Search engine optimization (SEO) is used to increase the amount of visitors to a website by obtaining a high search engine position. The placement of your organization’s search position is in the hands of search engines like Google, Yahoo!, Ask.com, Bing, and AOL – but can be influenced. To do this, optimize your website for frequently searched keywords and producing content that supports semantic search queries. Publish content often, and make sure your email platform offers your email communications as a public landing page.

Though this channel is arguably the most out of your control, it is also one of the most important digital channels. The proof is in the numbers. In 2014, more than a third of all government website traffic came from search engines according to DigitalGov. That means if you want to get important resources into the hands of people currently searching for it online, you need to optimize your web pages. For more information on SEO for government websites, check out these resources on DigitalGov.

All in all, multi-channel marketing is advantageous for public sector organizations to participate in. The key is to create highly choreographed campaigns between channels. Each message must have the same performance metrics (goals) and target audience – this will create consistency across channels.
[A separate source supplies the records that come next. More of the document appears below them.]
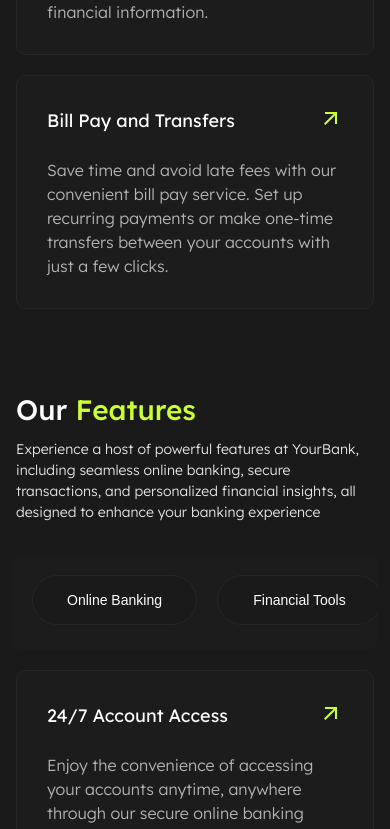
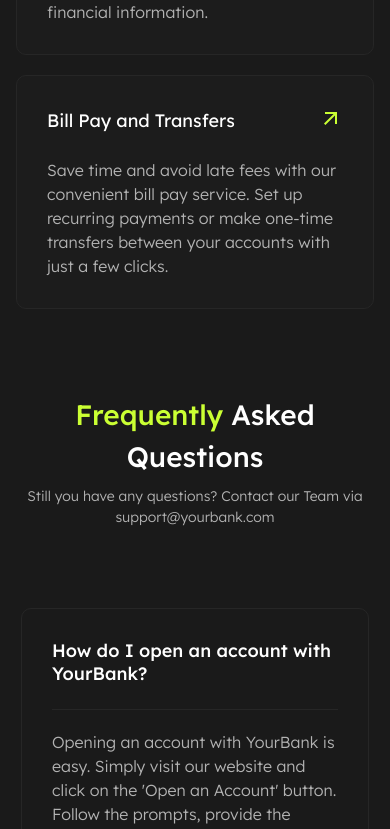
Before and after one commit to shaza-alkheder/YourBanK, a React (Vite) app: page / in a window 390 px wide. Shown: the part 1156-1985 px from the top of the page. Built offline with nearby package versions, Linux system fonts and the light colour scheme; a web font is replaced by a local one.

Commit message:
create FAQ Section

```diff
--- a/src/components/UI/TitleDescription/TitleDescription.css
+++ b/src/components/UI/TitleDescription/TitleDescription.css
@@ -1,6 +1,5 @@
-
-    .DS_ColorLimeGreen{
-        color:var(--yb-color-primary);
+.DS_ColorLimeGreen {
+  color: var(--yb-color-primary);
 }
 
 .DS_TitleDescription {
@@ -11,28 +10,36 @@
 }
 
 .DS_title {
-        font-size: clamp(var(--yb-font-size-heading-md), 2.5vw, var(--yb-font-size-heading-lg));
+  font-size: clamp(
+    var(--yb-font-size-heading-md),
+    2.5vw,
+    var(--yb-font-size-heading-lg)
+  );
   line-height: 1.5;
   word-break: break-word;
-        font-weight:var(--yb-font-weight-md);
+  font-weight: var(--yb-font-weight-md);
 }
 
 .DS_description {
-        font-size: clamp(var(--yb-font-size-body-md), 0.95vw, var(--yb-font-size-body-lg));
-        color: var(--yb-color-text-tertiary);
+  font-size: clamp(
+    var(--yb-font-size-body-md),
+    0.95vw,
+    var(--yb-font-size-body-lg)
+  );
+  color: var(--yb-color-text-secondary);
   line-height: 1.5;
   word-break: break-word;
   font-weight: var(--yb-font-weight-lt);
 }
 
-
 @media (max-width: 992px) {
   .DS_TitleDescription {
     gap: 8px;
+    text-align: center;
   }
 
   .DS_title {
-        font-size:var(--yb-font-size-heading-sm);
+    font-size: var(--yb-font-size-heading-sm);
   }
 
   .DS_description {
--- a/src/pages/Home/Home.jsx
+++ b/src/pages/Home/Home.jsx
@@ -3,6 +3,7 @@
 
 import "./Home.css"
 import OurFeatures from "../../components/Sections/OurFeatures/OurFeatures"
+import FAQ from "../../components/Sections/FAQ/FAQ"
 
 
 function Home() {
@@ -14,7 +15,7 @@
           <OurFeatures />
         </Container>
             <Container>
-          <OurFeatures />
+          <FAQ />
         </Container>
       </main>
     </div>
```
Lines whose indentation alone changed are shown as unchanged.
Do you have any additional insights you would like to share about increasing multi-channel marketing for public engagement? Share your experiences and insight with us, email info@govdelivery.com